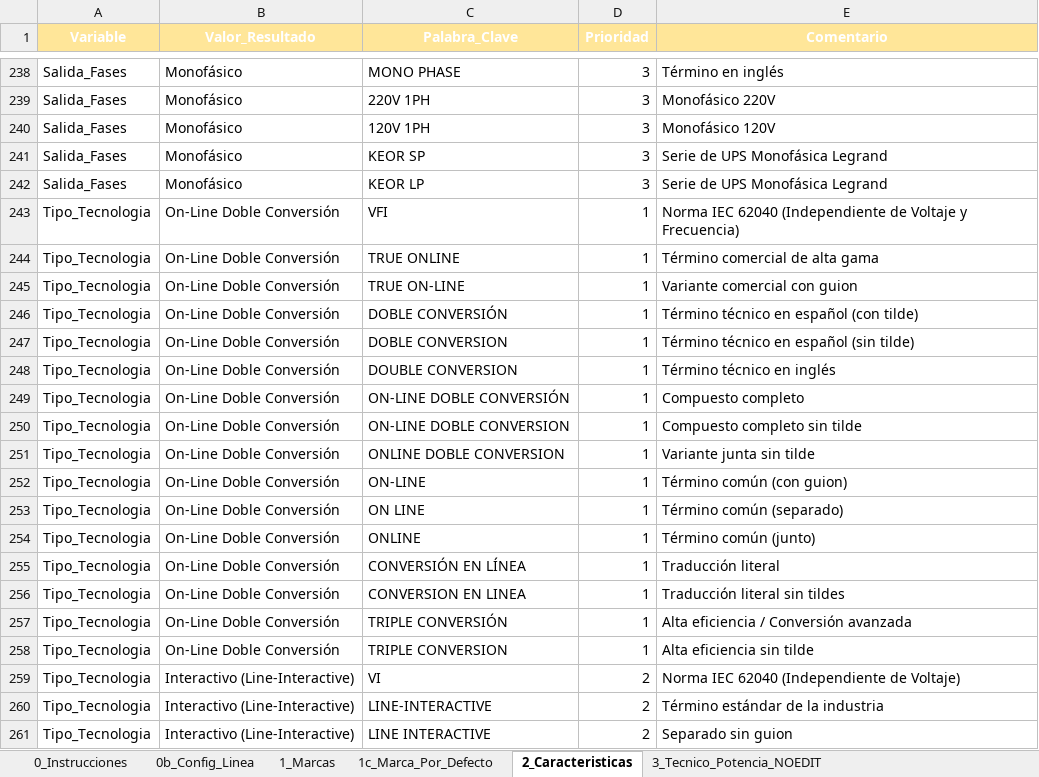
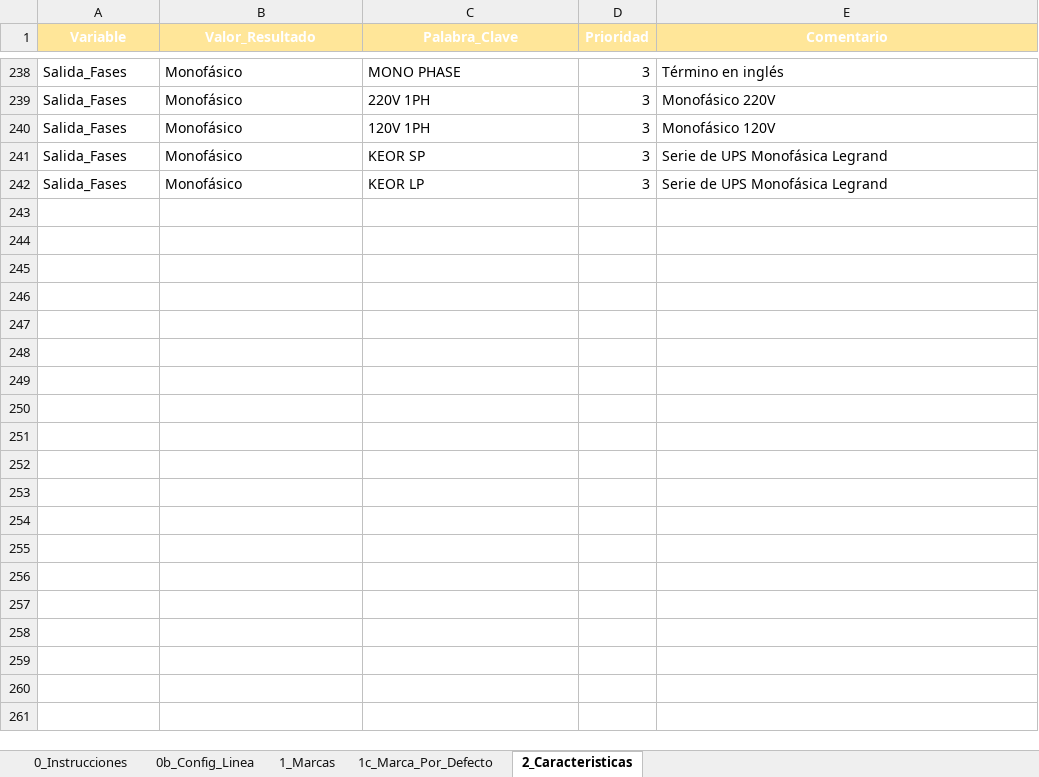
Before and after one commit to alvarozegarra4314-oss/veritrade_clasificador, an Excel workbook: data/maestro/Maestro_UPS_v2.xlsx, sheet 2_Caracteristicas, drawn as a sheet; only a part is shown, gaps mark what is left out; values as stored, in another font and other column widths than the file's, no borders; table styles not drawn; the diff covers the shown part only; the diff names each change by its address in the sheet, - before the commit and + after, or states it on an @@ line.

```diff
--- a/data/maestro/Maestro_UPS_v2.xlsx (sheet 2_Caracteristicas)
+++ b/data/maestro/Maestro_UPS_v2.xlsx (sheet 2_Caracteristicas)
@@ sheet tab hidden: 3_Tecnico_Potencia_NOEDIT @@
@@ row 243 hidden: Tipo_Tecnologia | On-Line Doble Conversión | VFI | 1 | Norma IEC 62040 (Independiente de Voltaje y Frecuencia) @@
@@ row 244 hidden: Tipo_Tecnologia | On-Line Doble Conversión | TRUE ONLINE | 1 | Término comercial de alta gama @@
@@ row 245 hidden: Tipo_Tecnologia | On-Line Doble Conversión | TRUE ON-LINE | 1 | Variante comercial con guion @@
@@ row 246 hidden: Tipo_Tecnologia | On-Line Doble Conversión | DOBLE CONVERSIÓN | 1 | Término técnico en español (con tilde) @@
@@ row 247 hidden: Tipo_Tecnologia | On-Line Doble Conversión | DOBLE CONVERSION | 1 | Término técnico en español (sin tilde) @@
@@ row 248 hidden: Tipo_Tecnologia | On-Line Doble Conversión | DOUBLE CONVERSION | 1 | Término técnico en inglés @@
@@ row 249 hidden: Tipo_Tecnologia | On-Line Doble Conversión | ON-LINE DOBLE CONVERSIÓN | 1 | Compuesto completo @@
@@ row 250 hidden: Tipo_Tecnologia | On-Line Doble Conversión | ON-LINE DOBLE CONVERSION | 1 | Compuesto completo sin tilde @@
@@ row 251 hidden: Tipo_Tecnologia | On-Line Doble Conversión | ONLINE DOBLE CONVERSION | 1 | Variante junta sin tilde @@
@@ row 252 hidden: Tipo_Tecnologia | On-Line Doble Conversión | ON-LINE | 1 | Término común (con guion) @@
@@ row 253 hidden: Tipo_Tecnologia | On-Line Doble Conversión | ON LINE | 1 | Término común (separado) @@
@@ row 254 hidden: Tipo_Tecnologia | On-Line Doble Conversión | ONLINE | 1 | Término común (junto) @@
@@ row 255 hidden: Tipo_Tecnologia | On-Line Doble Conversión | CONVERSIÓN EN LÍNEA | 1 | Traducción literal @@
@@ row 256 hidden: Tipo_Tecnologia | On-Line Doble Conversión | CONVERSION EN LINEA | 1 | Traducción literal sin tildes @@
@@ row 257 hidden: Tipo_Tecnologia | On-Line Doble Conversión | TRIPLE CONVERSIÓN | 1 | Alta eficiencia / Conversión avanzada @@
@@ row 258 hidden: Tipo_Tecnologia | On-Line Doble Conversión | TRIPLE CONVERSION | 1 | Alta eficiencia sin tilde @@
@@ row 259 hidden: Tipo_Tecnologia | Interactivo (Line-Interactive) | VI | 2 | Norma IEC 62040 (Independiente de Voltaje) @@
@@ row 260 hidden: Tipo_Tecnologia | Interactivo (Line-Interactive) | LINE-INTERACTIVE | 2 | Término estándar de la industria @@
@@ row 261 hidden: Tipo_Tecnologia | Interactivo (Line-Interactive) | LINE INTERACTIVE | 2 | Separado sin guion @@
```
Also changed, not shown: 176 hidden or unhidden rows elsewhere in this sheet, sheet 1_Marcas, other sheet tabs, 3 other files.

================================

- [Your objective]: Retrieve all lines from the data that contain the string "eficiencia".

- [Response]:
@@ row 257 hidden: Tipo_Tecnologia | On-Line Doble Conversión | TRIPLE CONVERSIÓN | 1 | Alta eficiencia / Conversión avanzada @@
@@ row 258 hidden: Tipo_Tecnologia | On-Line Doble Conversión | TRIPLE CONVERSION | 1 | Alta eficiencia sin tilde @@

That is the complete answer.